Frequent readers of this blog will recall that the IRS previously issued some initial guidance on the employer “shared responsibility” (aka play or pay) rules under health reform.  (A summary of the shared responsibility provisions and the taxes is described in our post on the prior guidance.)

Well, the New Year’s resolution of the federal agencies overseeing health reform implementation is (or should be, if it isn’t) to provide more guidance on health reform.

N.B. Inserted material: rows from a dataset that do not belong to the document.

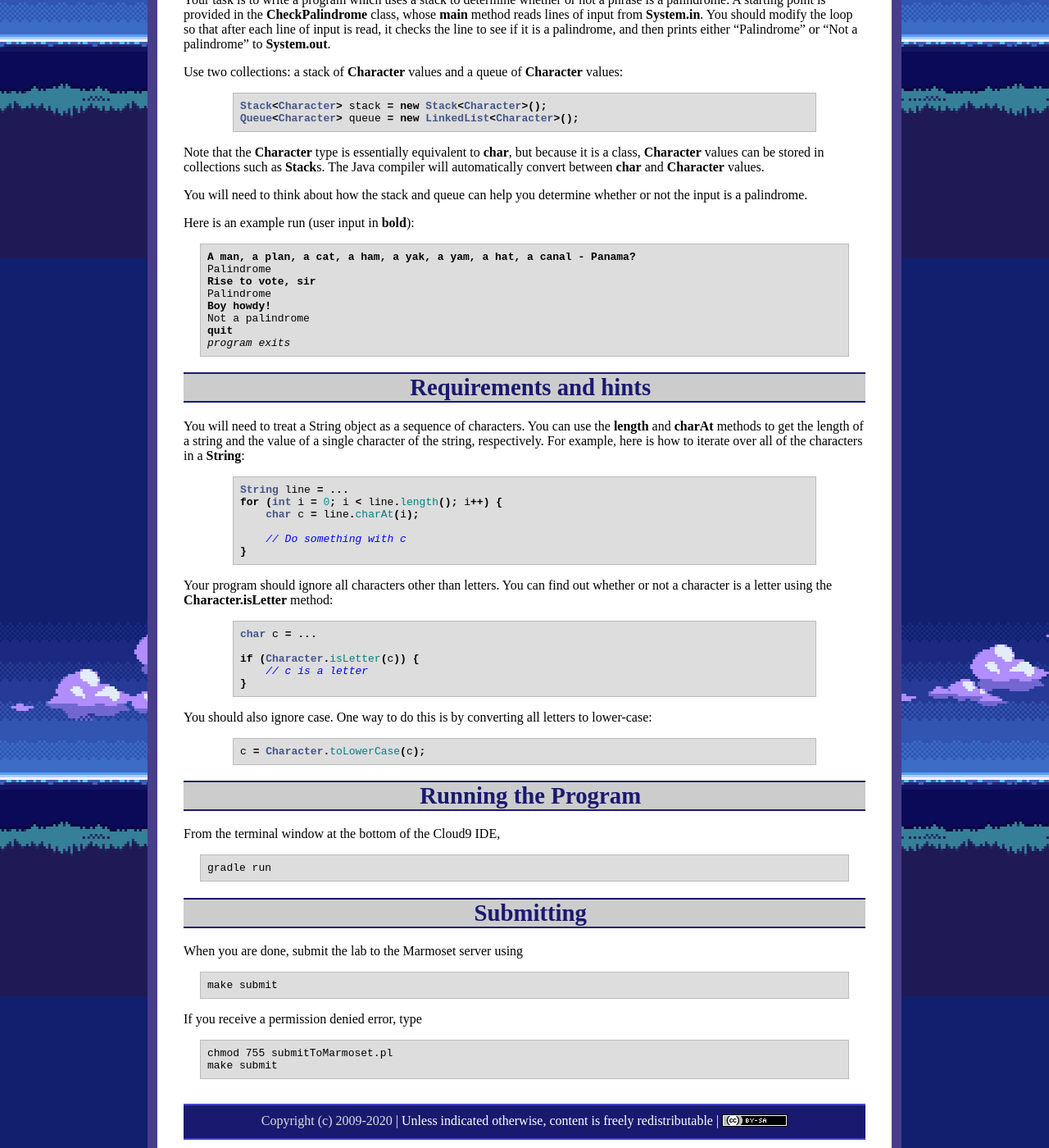
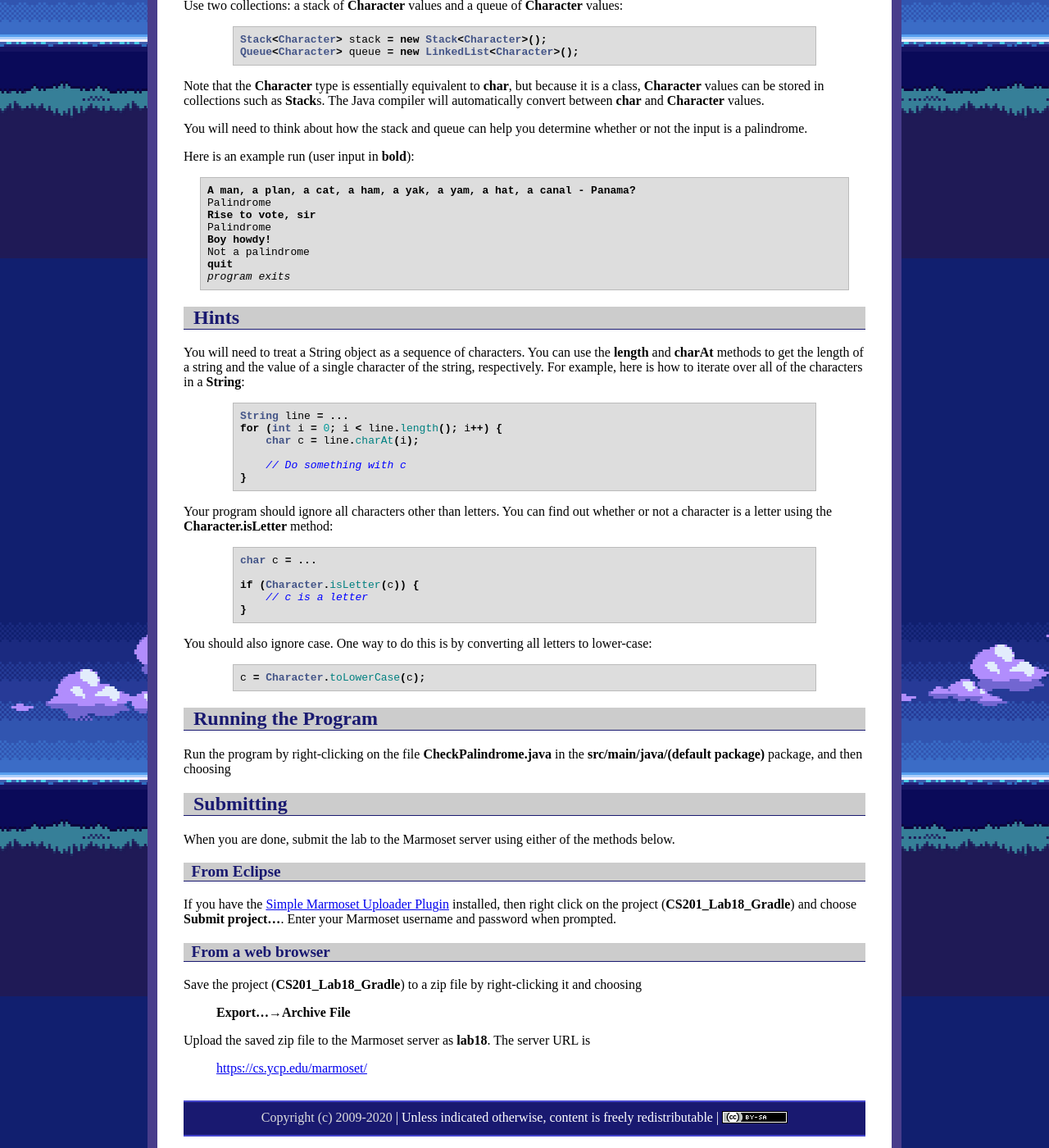
Before and after one commit to ycpcs/cs201-fall2020, a Jekyll site: the page built from labs/lab18.md, in a window 1280 px wide and 1400 px high, scrolled down 585 px. Shown: the whole window at 82% size. Built offline with Jekyll 4.4.1, drawn with Linux system fonts in a browser that asks for light colours; some of the changed text lies outside the part shown.

Commit message:
update lab18
update lab18

```diff
--- a/labs/lab18.md
+++ b/labs/lab18.md
@@ -3,22 +3,15 @@ layout: default
 title: "Lab 18: Palindromes"
 ---
 
-Getting started
-===============
+## Getting Started
 
-Download [CS201\_Lab18\_Gradle.zip](gradle_src/CS201_Lab18_Gradle.zip) (or [CS201\_Lab18.zip](CS201_Lab18.zip)). Extract the zip file and import it into Cloud9 (or Eclipse **File&rarr;Import...&rarr;Gradle&rarr;Existing Gradle Project**.) You should see a project called **CS201\_Lab18\_Gradle** in the package explorer.
+Download [CS201\_Lab18\_Gradle.zip](CS201_Lab18_Gradle.zip). Extract the zip file and import it into Eclipse
 
-In the terminal window at the bottom of the Cloud9 IDE
+> **File&rarr;Import...&rarr;Gradle&rarr;Existing Gradle Project**
 
-    cd ~
-    cd environment/CS201_Lab18_Gradle
+You should see a project called **CS201\_Lab18\_Gradle** in the Package Explorer window.
 
-<!--
-Import [CS201\_Lab18.zip](CS201_Lab18.zip) (**File&rarr;Import...&rarr;General&rarr;Existing Projects into Workspace&rarr;Archive File**). You should see a project called **CS201\_Lab18** in the Package Explorer.
--->
-
-Your Task
-=========
+## Your Task
 
 A phrase is a palindrome when the sequence of the letters in the phrase is the same both forwards an backwards, ignoring space and punctuation. Some examples:
 
@@ -58,8 +51,7 @@ Not a palindrome
 <i>program exits</i>
 </pre>
 
-Requirements and hints
-======================
+## Hints
 
 You will need to treat a String object as a sequence of characters. You can use the **length** and **charAt** methods to get the length of a string and the value of a single character of the string, respectively. For example, here is how to iterate over all of the characters in a **String**:
 
@@ -88,51 +80,24 @@ You should also ignore case. One way to do this is by converting all letters to
 c = Character.toLowerCase(c);
 {% endhighlight %}
 
-Running the Program
-===================
+## Running the Program
 
-From the terminal window at the bottom of the Cloud9 IDE,
+Run the program by right-clicking on the file **CheckPalindrome.java** in the **src/main/java/(default package)** package, and then choosing
 
-    gradle run
-
-Submitting
-==========
-
-When you are done, submit the lab to the Marmoset server using
-
-    make submit
-
-If you receive a permission denied error, type
-
-    chmod 755 submitToMarmoset.pl
-    make submit
-
-<!--
-Running the program
-===================
-
-Run the **CheckPalindrome** class as a Java Application (right-click, **Run As&rarr;Java Application**).
-
-Type in some phrases and make sure that the program can successfully distinguish palindromes from non-palindromes.
-
-Submitting
-==========
+## Submitting
 
 When you are done, submit the lab to the Marmoset server using either of the methods below.
 
-From Eclipse
-------------
+### From Eclipse
 
-If you have the [Simple Marmoset Uploader Plugin](../resources/index.html) installed, select the project (**CS201\_Lab18**) in the package explorer and then press the blue up arrow button in the toolbar. Enter your Marmoset username and password when prompted.
+If you have the [Simple Marmoset Uploader Plugin](../resources.html) installed, then right click on the project (**CS201\_Lab18\_Gradle**) and choose **Submit project...**. Enter your Marmoset username and password when prompted.
 
-From a web browser
-------------------
+### From a web browser
 
-Save the project (**CS201\_Lab18**) to a zip file by right-clicking it and choosing
+Save the project (**CS201\_Lab18\_Gradle**) to a zip file by right-clicking it and choosing
 
 > **Export...&rarr;Archive File**
 
 Upload the saved zip file to the Marmoset server as **lab18**. The server URL is
 
-> <https://cs.ycp.edu/marmoset/>
--->
+> [https://cs.ycp.edu/marmoset/](https://cs.ycp.edu/marmoset/)
```
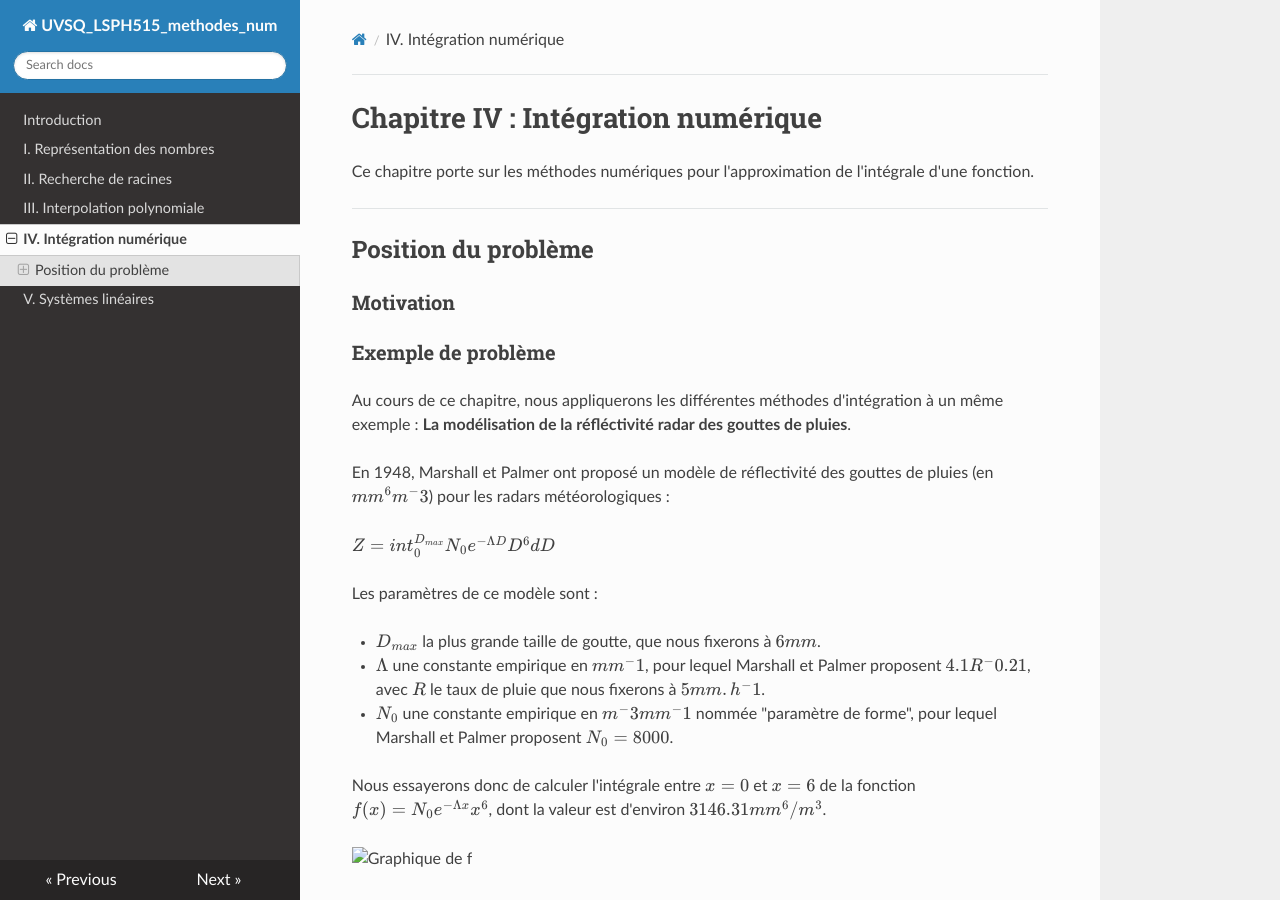
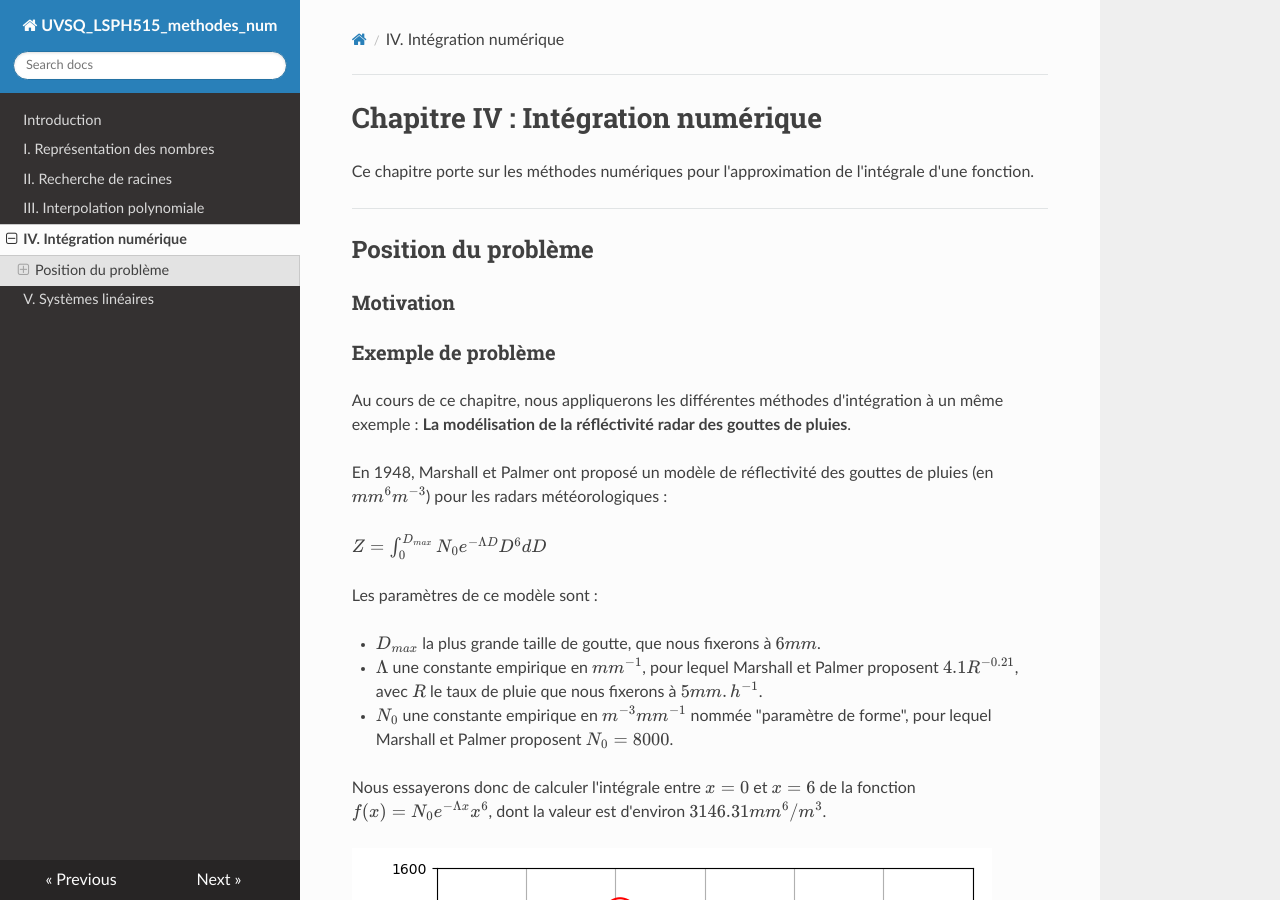
Before and after one commit to NicOudart/UVSQ_LSPH515_methodes_num, an MkDocs documentation site: the page built from docs/Chap4_Integration_numerique.md, in a window 1280 px wide and 900 px high. Built offline with MkDocs 1.6.1, drawn with Linux system fonts in a browser that asks for light colours; nearby versions of some CDN libraries.

Commit message:
-Minor fixes of Chapter 4 (example).

```diff
--- a/docs/Chap4_Integration_numerique.md
+++ b/docs/Chap4_Integration_numerique.md
@@ -12,17 +12,17 @@ Ce chapitre porte sur les méthodes numériques pour l'approximation de l'intég
 
 Au cours de ce chapitre, nous appliquerons les différentes méthodes d'intégration à un même exemple : **La modélisation de la réfléctivité radar des gouttes de pluies**.
 
-En 1948, Marshall et Palmer ont proposé un modèle de réflectivité des gouttes de pluies (en $mm^6 m^-3$) pour les radars météorologiques :
+En 1948, Marshall et Palmer ont proposé un modèle de réflectivité des gouttes de pluies (en $mm^6 m^{-3}$) pour les radars météorologiques :
 
-$Z = int_{0}^{D_{max}} N_0 e^{- \Lambda D} D^6 dD$
+$Z = \int_{0}^{D_{max}} N_0 e^{- \Lambda D} D^6 dD$
 
 Les paramètres de ce modèle sont :
 
 - $D_{max}$ la plus grande taille de goutte, que nous fixerons à $6 mm$.
 
-- $\Lambda$ une constante empirique en $mm^-1$, pour lequel Marshall et Palmer proposent $4.1 R^-0.21$, avec $R$ le taux de pluie que nous fixerons à $5 mm.h^-1$.
+- $\Lambda$ une constante empirique en $mm^{-1}$, pour lequel Marshall et Palmer proposent $4.1 R^{-0.21}$, avec $R$ le taux de pluie que nous fixerons à $5 mm.h^{-1}$.
 
-- $N_0$ une constante empirique en $m^-3 mm^-1$ nommée "paramètre de forme", pour lequel Marshall et Palmer proposent $N_0 = 8000$.
+- $N_0$ une constante empirique en $m^{-3} mm^{-1}$ nommée "paramètre de forme", pour lequel Marshall et Palmer proposent $N_0 = 8000$.
 
 Nous essayerons donc de calculer l'intégrale entre $x=0$ et $x=6$ de la fonction $f(x) = N_0 e^{- \Lambda x} x^6$, dont la valeur est d'environ $3146.31 mm^6/m^3$.
 
```
Also changed, not shown: docs/img/Chap4_exemple_fonction.png (renamed from docs/img/Chap4_example_fonction.png).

In keeping with that resolution, the IRS recently issued proposed regulations and a set of Q&As on play or pay.  The guidance covers several points and an exhaustive explanation is too long for a single post, so we will cover more details in future posts.   However, there were some key features to note from the proposed guidance:

  1. The controlled group rules apply for purposes of determining if you are subject to the taxes (i.e. you are an applicable large employer, generally one with more than 50 employees in the prior year, under the guidance).  Because the IRS has not issued final controlled group rules for tax-exempt and governmental employers, they should apply a good faith interpretation of the existing rules.
  2. However, the tax is assessed on a per-entity basis, without regard to the controlled group rules.  This means different members of the controlled group can offer different levels and types of coverage (assuming they can satisfy any applicable nondiscrimination rules), or choose not to offer coverage, without causing an assessment on the whole group.
  3. Employers are required to offer coverage to dependents, which the regulations define as children, stepchildren, and eligible foster children who have not attained age 26.  (Spouses are not required to be offered coverage under these rules.)  However, there is no express requirement that dependent coverage be affordable or provide minimum value.
  4. The regulations generally adopt the lookback and stability period rules from the prior guidance with a few modifications.  Most notably, however, an employer that wants to have a 12-month stability period in 2014 can have a lookback period as short as six months in 2013.  This is welcome relief for employers who may not have been able to get systems in place to count hours for variable hour employees by January 1, 2013.
  5. An employer will not be subject to the $2,000 per employee per year failure to offer penalty (what we call the “Sledgehammer Tax”) if the employer fails to offer coverage to 5% or less of its workforce (or, for employers with 100 employees or less, 5 employees).  This is designed to provide some flexibility in case an employer inadvertently fails to make an offer of coverage.  However, if any of the 5% (or 5) employees enrolls in a plan through an exchange and receives a premium tax credit or cost sharing reduction, then the employer will be subject to the  $3,000 per-that-employee penalty (what we call the “Tack Hammer Tax”).
  6. Any employer with a health plan which, on December 27, 2012, had a non-calendar year plan year, will generally not be subject to either the Sledgehammer Tax or the Tack Hammer Tax before the first day of the 2014 plan year with respect to any employee who is offered affordable minimum value coverage on the first day of the 2014 plan year.

Of course, the regulations are only proposed and final regulations could vary these rules, but the likelihood is that most or all of these features will survive in some form in the final regulations.  Which of these do you find most helpful (or most surprising)?

Related Link

Kaiser Family Foundation Chart of Employer Responsibility Under PPACA

Disclaimer/IRS Circular 230 Notice